HeartCheck

Heart Check.

(Post moved from my old blog.  This post was originally made on 11/5/12)

Tomorrow we will elect a new President.  Finally, we can go back to ads that contain cars whipping around corners, a football player trying to sell us jeans, and double cheeseburgers for a dollar. If you cannot tell, I am tired of the attack ads, but who isn’t?

As followers of Christ, what should our response be in the midst of all this belittling, backbiting, and yelling?  Clearly we have convictions.  We have things that we are unwilling to compromise.  These convictions may cause us to identify with one candidate over another or one party over another.  Convictions are necessary, but is it necessary that our convictions be expressed in a disrespectful and contemptuous manner?

Over the last few months, it has been easy to grow disillusioned.  Many of us refuse to log onto Facebook or Twitter the night of a debate or the morning after, because we know it is going to be unbearable. We are already dreading logging on the night of the election. It is clear that something is wrong.

The most convicting words for me during this election season have come from John Wesley’s journal. On October 6, 1774, he said, “I met those of our society who had votes in the ensuing election, and advised them, 1. To vote, without fee or reward, for the person they judged most worthy: 2. To speak no evil of the person they voted against: And, 3. To take care their spirits were not sharpened against those that voted on the other side.”

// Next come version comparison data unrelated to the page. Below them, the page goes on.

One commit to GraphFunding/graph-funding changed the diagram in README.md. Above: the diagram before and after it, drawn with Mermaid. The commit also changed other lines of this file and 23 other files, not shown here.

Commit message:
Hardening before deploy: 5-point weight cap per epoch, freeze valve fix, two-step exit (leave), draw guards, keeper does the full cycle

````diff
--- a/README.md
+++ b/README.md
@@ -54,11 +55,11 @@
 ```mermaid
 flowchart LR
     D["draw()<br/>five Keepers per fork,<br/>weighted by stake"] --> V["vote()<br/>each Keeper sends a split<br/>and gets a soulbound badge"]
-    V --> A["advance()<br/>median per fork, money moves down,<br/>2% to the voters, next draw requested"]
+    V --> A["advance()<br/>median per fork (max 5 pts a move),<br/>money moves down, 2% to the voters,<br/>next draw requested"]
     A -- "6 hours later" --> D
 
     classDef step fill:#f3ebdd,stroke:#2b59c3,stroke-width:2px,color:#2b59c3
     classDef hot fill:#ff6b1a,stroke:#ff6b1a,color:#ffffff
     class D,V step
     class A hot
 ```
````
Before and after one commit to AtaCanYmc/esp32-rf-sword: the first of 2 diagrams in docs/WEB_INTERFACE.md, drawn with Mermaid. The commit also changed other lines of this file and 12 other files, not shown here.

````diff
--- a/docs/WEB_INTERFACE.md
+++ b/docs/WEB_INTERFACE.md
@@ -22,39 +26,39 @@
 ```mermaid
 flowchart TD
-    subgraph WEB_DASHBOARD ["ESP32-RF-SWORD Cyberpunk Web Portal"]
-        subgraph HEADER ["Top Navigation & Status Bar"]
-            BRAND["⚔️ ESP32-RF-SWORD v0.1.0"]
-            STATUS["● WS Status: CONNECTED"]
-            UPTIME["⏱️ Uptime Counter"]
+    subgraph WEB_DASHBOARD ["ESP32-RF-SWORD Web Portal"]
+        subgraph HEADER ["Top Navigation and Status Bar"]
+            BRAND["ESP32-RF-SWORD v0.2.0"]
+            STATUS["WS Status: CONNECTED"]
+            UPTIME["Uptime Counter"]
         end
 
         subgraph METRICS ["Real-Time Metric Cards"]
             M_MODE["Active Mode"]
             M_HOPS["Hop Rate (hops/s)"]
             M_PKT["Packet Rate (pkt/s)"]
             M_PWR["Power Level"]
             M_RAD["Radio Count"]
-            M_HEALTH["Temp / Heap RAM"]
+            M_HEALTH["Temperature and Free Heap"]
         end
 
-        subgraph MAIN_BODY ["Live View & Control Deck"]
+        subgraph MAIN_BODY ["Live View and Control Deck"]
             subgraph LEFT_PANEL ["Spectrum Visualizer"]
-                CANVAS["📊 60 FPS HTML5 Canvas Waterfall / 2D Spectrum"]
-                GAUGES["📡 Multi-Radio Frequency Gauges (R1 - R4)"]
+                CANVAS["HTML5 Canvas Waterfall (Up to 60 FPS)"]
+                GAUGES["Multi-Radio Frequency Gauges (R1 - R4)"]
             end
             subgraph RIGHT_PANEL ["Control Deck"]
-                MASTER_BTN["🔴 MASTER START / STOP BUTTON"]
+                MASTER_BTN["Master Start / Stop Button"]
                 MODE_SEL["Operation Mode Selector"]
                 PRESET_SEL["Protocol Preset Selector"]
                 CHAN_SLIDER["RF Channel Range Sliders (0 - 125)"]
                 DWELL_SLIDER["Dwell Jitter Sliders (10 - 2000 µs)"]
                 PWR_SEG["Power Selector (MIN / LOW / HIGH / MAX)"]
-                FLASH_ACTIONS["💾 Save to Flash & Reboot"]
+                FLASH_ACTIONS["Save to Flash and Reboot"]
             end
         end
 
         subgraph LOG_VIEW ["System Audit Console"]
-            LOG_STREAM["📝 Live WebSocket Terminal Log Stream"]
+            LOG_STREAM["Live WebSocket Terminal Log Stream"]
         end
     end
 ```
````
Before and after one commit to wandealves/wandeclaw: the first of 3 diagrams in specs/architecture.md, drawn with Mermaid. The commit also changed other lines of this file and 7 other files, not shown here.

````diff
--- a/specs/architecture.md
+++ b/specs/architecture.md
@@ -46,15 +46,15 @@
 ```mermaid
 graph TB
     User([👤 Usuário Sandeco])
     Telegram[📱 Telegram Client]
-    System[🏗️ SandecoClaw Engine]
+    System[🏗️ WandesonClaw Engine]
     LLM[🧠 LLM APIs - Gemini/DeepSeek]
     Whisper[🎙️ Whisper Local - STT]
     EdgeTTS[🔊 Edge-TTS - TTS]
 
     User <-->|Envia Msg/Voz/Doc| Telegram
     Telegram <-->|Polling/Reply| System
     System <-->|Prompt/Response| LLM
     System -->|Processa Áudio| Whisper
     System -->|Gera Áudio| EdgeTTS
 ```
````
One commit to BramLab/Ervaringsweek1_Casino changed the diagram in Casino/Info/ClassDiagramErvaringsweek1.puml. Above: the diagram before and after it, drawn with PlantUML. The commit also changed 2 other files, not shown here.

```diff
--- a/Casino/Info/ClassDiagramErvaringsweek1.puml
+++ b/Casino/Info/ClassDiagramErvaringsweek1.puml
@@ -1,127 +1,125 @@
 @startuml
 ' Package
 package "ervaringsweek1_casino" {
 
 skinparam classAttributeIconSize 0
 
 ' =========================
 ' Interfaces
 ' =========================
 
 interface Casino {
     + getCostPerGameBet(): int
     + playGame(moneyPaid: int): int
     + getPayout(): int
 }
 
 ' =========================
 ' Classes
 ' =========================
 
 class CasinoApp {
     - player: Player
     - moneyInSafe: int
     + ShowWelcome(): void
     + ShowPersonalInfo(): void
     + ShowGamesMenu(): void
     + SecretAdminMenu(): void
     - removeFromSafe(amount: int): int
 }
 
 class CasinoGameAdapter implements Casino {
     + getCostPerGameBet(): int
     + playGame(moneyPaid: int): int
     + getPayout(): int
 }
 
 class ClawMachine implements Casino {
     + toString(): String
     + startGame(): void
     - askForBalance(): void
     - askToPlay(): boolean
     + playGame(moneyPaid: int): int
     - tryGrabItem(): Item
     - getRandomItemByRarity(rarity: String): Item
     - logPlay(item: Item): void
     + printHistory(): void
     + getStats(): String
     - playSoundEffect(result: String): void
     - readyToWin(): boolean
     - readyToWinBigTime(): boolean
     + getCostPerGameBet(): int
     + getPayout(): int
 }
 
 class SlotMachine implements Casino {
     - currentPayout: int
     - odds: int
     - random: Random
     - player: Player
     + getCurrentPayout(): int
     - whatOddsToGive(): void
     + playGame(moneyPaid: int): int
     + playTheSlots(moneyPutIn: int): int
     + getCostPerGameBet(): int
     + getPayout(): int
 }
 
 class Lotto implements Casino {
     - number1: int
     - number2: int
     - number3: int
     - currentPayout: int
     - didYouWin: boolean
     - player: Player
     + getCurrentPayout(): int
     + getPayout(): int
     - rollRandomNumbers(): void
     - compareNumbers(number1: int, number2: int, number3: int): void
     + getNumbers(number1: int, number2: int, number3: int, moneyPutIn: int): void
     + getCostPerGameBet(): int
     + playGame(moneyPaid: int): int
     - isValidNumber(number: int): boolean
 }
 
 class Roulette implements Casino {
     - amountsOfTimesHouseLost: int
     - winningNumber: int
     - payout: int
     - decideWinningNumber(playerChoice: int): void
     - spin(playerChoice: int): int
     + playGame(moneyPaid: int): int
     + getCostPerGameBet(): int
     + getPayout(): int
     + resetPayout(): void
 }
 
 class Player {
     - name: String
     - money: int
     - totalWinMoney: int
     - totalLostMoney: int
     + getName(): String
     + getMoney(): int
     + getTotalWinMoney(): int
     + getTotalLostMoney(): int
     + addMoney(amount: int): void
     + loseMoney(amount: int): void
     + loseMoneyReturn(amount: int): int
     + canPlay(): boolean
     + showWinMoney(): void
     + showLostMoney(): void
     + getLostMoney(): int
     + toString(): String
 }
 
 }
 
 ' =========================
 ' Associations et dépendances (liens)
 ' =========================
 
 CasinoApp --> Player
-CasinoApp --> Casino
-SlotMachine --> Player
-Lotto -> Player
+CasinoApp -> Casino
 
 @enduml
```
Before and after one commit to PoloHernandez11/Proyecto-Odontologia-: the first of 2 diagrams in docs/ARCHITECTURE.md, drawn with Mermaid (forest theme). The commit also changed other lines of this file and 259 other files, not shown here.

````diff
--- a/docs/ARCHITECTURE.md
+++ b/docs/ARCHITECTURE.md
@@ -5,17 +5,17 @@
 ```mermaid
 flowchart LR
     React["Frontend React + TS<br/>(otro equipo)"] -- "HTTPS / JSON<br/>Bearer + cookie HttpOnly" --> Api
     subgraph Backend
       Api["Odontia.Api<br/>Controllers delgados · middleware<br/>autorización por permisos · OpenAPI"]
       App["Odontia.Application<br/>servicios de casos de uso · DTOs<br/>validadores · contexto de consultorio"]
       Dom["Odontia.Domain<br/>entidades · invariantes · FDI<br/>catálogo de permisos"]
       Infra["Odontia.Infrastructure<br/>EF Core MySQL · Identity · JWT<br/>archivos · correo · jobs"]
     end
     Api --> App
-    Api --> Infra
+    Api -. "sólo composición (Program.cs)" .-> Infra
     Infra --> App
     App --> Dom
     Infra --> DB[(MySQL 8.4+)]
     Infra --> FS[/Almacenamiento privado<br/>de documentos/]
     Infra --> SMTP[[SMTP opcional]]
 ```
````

Imagine for a moment how different this election might look if we modeled the words of Wesley.  Unfortunately, there has been a lot of evil spoken about both candidates, and there have been many friendships severed because of sharpened spirits.  These words are so applicable for us today. It is as if Wesley wrote them during this election.

Let us not forget that as Christians we are called to look like Christ.  Not just in the voting booth, but in the process leading up to the voting booth, and in the process following our vote.

So where does this disrespectful speech come from? Jesus answered this question in the gospel of Luke when he said, “For out of the overflow of his heart his mouth speaks.”  This is not a matter of politics, convictions, or whatever else we would like to use to excuse our rhetoric; it is clearly a matter of the heart.  It is interesting that Jesus linked our tongue and the words that flow from it, to our hearts.  James describes the tongue in this way, “a world of evil among the parts of the body.”

The words we use over the next few days and beyond in relation to politics, do not simply convey our political opinion, they carry much more weight.  Our comments communicate the very core of who we are.  Hopefully, none of us want to convey, that at our core, we are bitter, angry, sarcastic, and sharp.  We should be striving to report a different message; one of love, forgiveness, compassion, and freedom.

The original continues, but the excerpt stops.